━━━━━ Study material ━━━━━

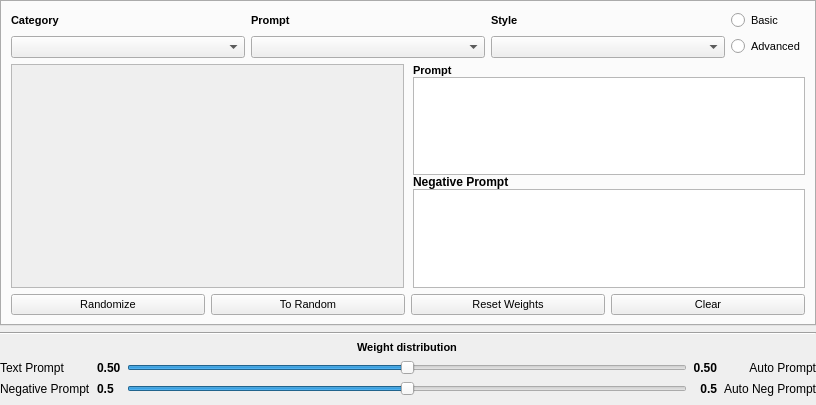
Capsize-Games/airunner, file src/airunner/pyqt/widgets/prompt_builder.ui: the form before one commit.
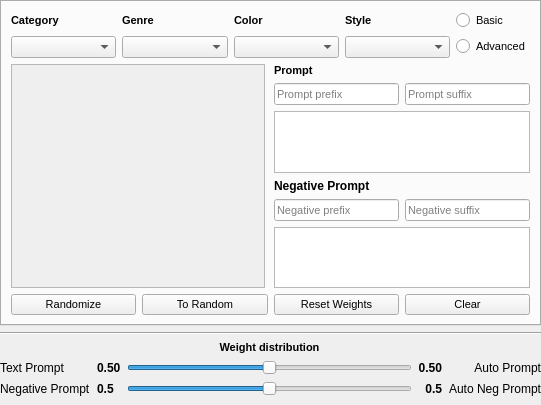
The form after the commit.

Commit message:
Improve the prompt builder
- adds new variable categories to prompt data
- adds negative prompts for all categories in prompt data
- moves prompt building to prompt data class for better randomization
- allows category, color, genre and style randomization
- allows randomization when generating multiple images

What changed in the file:
```diff
--- a/src/airunner/pyqt/widgets/prompt_builder.ui
+++ b/src/airunner/pyqt/widgets/prompt_builder.ui
@@ -6,7 +6,7 @@
    <rect>
     <x>0</x>
     <y>0</y>
-    <width>816</width>
+    <width>541</width>
     <height>405</height>
    </rect>
   </property>
@@ -337,7 +337,7 @@
              <rect>
               <x>0</x>
               <y>0</y>
-              <width>390</width>
+              <width>248</width>
               <height>214</height>
              </rect>
             </property>
@@ -346,6 +346,9 @@
          </item>
          <item row="0" column="2">
           <layout class="QVBoxLayout" name="verticalLayout_3">
+           <property name="spacing">
+            <number>6</number>
+           </property>
            <item>
             <widget class="QLabel" name="label_16">
              <property name="sizePolicy">
@@ -371,6 +374,37 @@
              </property>
             </widget>
            </item>
+           <item>
+            <layout class="QHBoxLayout" name="horizontalLayout">
+             <property name="spacing">
+              <number>6</number>
+             </property>
+             <item>
+              <widget class="QLineEdit" name="prompt_prefix">
+               <property name="font">
+                <font>
+                 <pointsize>8</pointsize>
+                </font>
+               </property>
+               <property name="placeholderText">
+                <string>Prompt prefix</string>
+               </property>
+              </widget>
+             </item>
+             <item>
+              <widget class="QLineEdit" name="prompt_suffix">
+               <property name="font">
+                <font>
+                 <pointsize>8</pointsize>
+                </font>
+               </property>
+               <property name="placeholderText">
+                <string>Prompt suffix</string>
+               </property>
+              </widget>
+             </item>
+            </layout>
+           </item>
            <item>
             <widget class="QTextBrowser" name="advanced_prompt_text">
              <property name="sizePolicy">
@@ -426,6 +460,37 @@
              </property>
             </widget>
            </item>
+           <item>
+            <layout class="QHBoxLayout" name="horizontalLayout_2">
+             <property name="spacing">
+              <number>6</number>
+             </property>
+             <item>
+              <widget class="QLineEdit" name="negative_prompt_prefix">
+               <property name="font">
+                <font>
+                 <pointsize>8</pointsize>
+                </font>
+               </property>
+               <property name="placeholderText">
+                <string>Negative prefix</string>
+               </property>
+              </widget>
+             </item>
+             <item>
+              <widget class="QLineEdit" name="negative_prompt_suffix">
+               <property name="font">
+                <font>
+                 <pointsize>8</pointsize>
+                </font>
+               </property>
+               <property name="placeholderText">
+                <string>Negative suffix</string>
+               </property>
+              </widget>
+             </item>
+            </layout>
+           </item>
            <item>
             <widget class="QTextBrowser" name="advanced_negative_prompt_text">
              <property name="sizePolicy">
@@ -586,6 +651,100 @@
        </item>
        <item row="0" column="0">
         <layout class="QGridLayout" name="gridLayout_10">
+         <item row="1" column="4">
+          <widget class="QRadioButton" name="advanced_radio">
+           <property name="font">
+            <font>
+             <pointsize>8</pointsize>
+            </font>
+           </property>
+           <property name="text">
+            <string>Advanced</string>
+           </property>
+          </widget>
+         </item>
+         <item row="1" column="3">
+          <widget class="QComboBox" name="prompt_style">
+           <property name="sizePolicy">
+            <sizepolicy hsizetype="MinimumExpanding" vsizetype="Fixed">
+             <horstretch>0</horstretch>
+             <verstretch>0</verstretch>
+            </sizepolicy>
+           </property>
+           <property name="minimumSize">
+            <size>
+             <width>80</width>
+             <height>22</height>
+            </size>
+           </property>
+           <property name="maximumSize">
+            <size>
+             <width>16777215</width>
+             <height>16777215</height>
+            </size>
+           </property>
+           <property name="font">
+            <font>
+             <pointsize>9</pointsize>
+            </font>
+           </property>
+          </widget>
+         </item>
+         <item row="1" column="1">
+          <widget class="QComboBox" name="prompt_genre">
+           <property name="sizePolicy">
+            <sizepolicy hsizetype="MinimumExpanding" vsizetype="Fixed">
+             <horstretch>0</horstretch>
+             <verstretch>0</verstretch>
+            </sizepolicy>
+           </property>
+           <property name="minimumSize">
+            <size>
+             <width>80</width>
+             <height>22</height>
+            </size>
+           </property>
+           <property name="font">
+            <font>
+             <pointsize>9</pointsize>
+            </font>
+           </property>
+          </widget>
+         </item>
+         <item row="0" column="1">
+          <widget class="QLabel" name="label">
+           <property name="font">
+            <font>
+             <pointsize>8</pointsize>
+             <bold>true</bold>
+            </font>
+           </property>
+           <property name="text">
+            <string>Genre</string>
+           </property>
+          </widget>
+         </item>
+         <item row="1" column="2">
+          <widget class="QComboBox" name="prompt_color">
+           <property name="sizePolicy">
+            <sizepolicy hsizetype="MinimumExpanding" vsizetype="Fixed">
+             <horstretch>0</horstretch>
+             <verstretch>0</verstretch>
+            </sizepolicy>
+           </property>
+           <property name="minimumSize">
+            <size>
+             <width>80</width>
+             <height>22</height>
+            </size>
+           </property>
+           <property name="font">
+            <font>
+             <pointsize>9</pointsize>
+            </font>
+           </property>
+          </widget>
+         </item>
          <item row="0" column="0">
           <widget class="QLabel" name="label_2">
            <property name="sizePolicy">
@@ -605,107 +764,7 @@
            </property>
           </widget>
          </item>
-         <item row="0" column="1">
-          <widget class="QLabel" name="label">
-           <property name="sizePolicy">
-            <sizepolicy hsizetype="Maximum" vsizetype="Preferred">
-             <horstretch>0</horstretch>
-             <verstretch>0</verstretch>
-            </sizepolicy>
-           </property>
-           <property name="font">
-            <font>
-             <pointsize>8</pointsize>
-             <bold>true</bold>
-            </font>
-           </property>
-           <property name="text">
-            <string>Prompt</string>
-           </property>
-          </widget>
-         </item>
-         <item row="1" column="2">
-          <widget class="QComboBox" name="advanced_style">
-           <property name="sizePolicy">
-            <sizepolicy hsizetype="MinimumExpanding" vsizetype="Fixed">
-             <horstretch>0</horstretch>
-             <verstretch>0</verstretch>
-            </sizepolicy>
-           </property>
-           <property name="minimumSize">
-            <size>
-             <width>80</width>
-             <height>22</height>
-            </size>
-           </property>
-           <property name="maximumSize">
-            <size>
-             <width>16777215</width>
-             <height>16777215</height>
-            </size>
-           </property>
-           <property name="font">
-            <font>
-             <pointsize>9</pointsize>
-            </font>
-           </property>
-          </widget>
-         </item>
-         <item row="1" column="1">
-          <widget class="QComboBox" name="advanced_prompt">
-           <property name="sizePolicy">
-            <sizepolicy hsizetype="MinimumExpanding" vsizetype="Fixed">
-             <horstretch>0</horstretch>
-             <verstretch>0</verstretch>
-            </sizepolicy>
-           </property>
-           <property name="minimumSize">
-            <size>
-             <width>80</width>
-             <height>22</height>
-            </size>
-           </property>
-           <property name="maximumSize">
-            <size>
-             <width>16777215</width>
-             <height>16777215</height>
-            </size>
-           </property>
-           <property name="font">
-            <font>
-             <pointsize>9</pointsize>
-            </font>
-           </property>
-          </widget>
-         </item>
-         <item row="1" column="0">
-          <widget class="QComboBox" name="advanced_category">
-           <property name="sizePolicy">
-            <sizepolicy hsizetype="MinimumExpanding" vsizetype="Fixed">
-             <horstretch>0</horstretch>
-             <verstretch>0</verstretch>
-            </sizepolicy>
-           </property>
-           <property name="minimumSize">
-            <size>
-             <width>80</width>
-             <height>22</height>
-            </size>
-           </property>
-           <property name="maximumSize">
-            <size>
-             <width>16777215</width>
-             <height>16777215</height>
-            </size>
-           </property>
-           <property name="font">
-            <font>
-             <pointsize>9</pointsize>
-            </font>
-           </property>
-          </widget>
-         </item>
-         <item row="0" column="2">
+         <item row="0" column="3">
           <widget class="QLabel" name="label_11">
            <property name="sizePolicy">
             <sizepolicy hsizetype="Maximum" vsizetype="Preferred">
@@ -724,19 +783,7 @@
            </property>
           </widget>
          </item>
-         <item row="1" column="3">
-          <widget class="QRadioButton" name="advanced_radio">
-           <property name="font">
-            <font>
-             <pointsize>8</pointsize>
-            </font>
-           </property>
-           <property name="text">
-            <string>Advanced</string>
-           </property>
-          </widget>
-         </item>
-         <item row="0" column="3">
+         <item row="0" column="4">
           <widget class="QRadioButton" name="basic_radio">
            <property name="font">
             <font>
@@ -748,6 +795,46 @@
            </property>
           </widget>
          </item>
+         <item row="0" column="2">
+          <widget class="QLabel" name="label_8">
+           <property name="font">
+            <font>
+             <pointsize>8</pointsize>
+             <bold>true</bold>
+            </font>
+           </property>
+           <property name="text">
+            <string>Color</string>
+           </property>
+          </widget>
+         </item>
+         <item row="1" column="0">
+          <widget class="QComboBox" name="prompt_category">
+           <property name="sizePolicy">
+            <sizepolicy hsizetype="MinimumExpanding" vsizetype="Fixed">
+             <horstretch>0</horstretch>
+             <verstretch>0</verstretch>
+            </sizepolicy>
+           </property>
+           <property name="minimumSize">
+            <size>
+             <width>80</width>
+             <height>22</height>
+            </size>
+           </property>
+           <property name="maximumSize">
+            <size>
+             <width>16777215</width>
+             <height>16777215</height>
+            </size>
+           </property>
+           <property name="font">
+            <font>
+             <pointsize>9</pointsize>
+            </font>
+           </property>
+          </widget>
+         </item>
         </layout>
        </item>
       </layout>
```
The commit also changes 4 other files.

━━━━━

■ **Problem**
What you return must match the lines from the top of the data through the line with "- allows randomization" exactly, with the pictures removed.

■ **Reply to the task**
Capsize-Games/airunner, file src/airunner/pyqt/widgets/prompt_builder.ui: the form before one commit.
The form after the commit.

Commit message:
Improve the prompt builder
- adds new variable categories to prompt data
- adds negative prompts for all categories in prompt data
- moves prompt building to prompt data class for better randomization
- allows category, color, genre and style randomization
- allows randomization when generating multiple images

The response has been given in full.